╭──

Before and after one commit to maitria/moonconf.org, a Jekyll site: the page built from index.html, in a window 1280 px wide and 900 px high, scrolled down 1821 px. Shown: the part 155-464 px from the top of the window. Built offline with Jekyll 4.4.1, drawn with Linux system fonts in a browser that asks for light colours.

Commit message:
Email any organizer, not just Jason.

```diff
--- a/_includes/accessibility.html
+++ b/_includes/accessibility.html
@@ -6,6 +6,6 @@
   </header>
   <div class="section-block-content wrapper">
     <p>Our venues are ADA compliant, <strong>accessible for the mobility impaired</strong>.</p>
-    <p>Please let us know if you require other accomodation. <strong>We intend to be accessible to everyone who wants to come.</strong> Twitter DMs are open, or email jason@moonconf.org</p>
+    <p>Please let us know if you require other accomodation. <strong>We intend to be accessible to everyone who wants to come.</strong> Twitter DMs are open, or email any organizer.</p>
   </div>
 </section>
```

╰──

Directions for this task :: A copy of each line above that holds the word "section" is the expected answer.

Output for this task ::
   <div class="section-block-content wrapper">
 </section>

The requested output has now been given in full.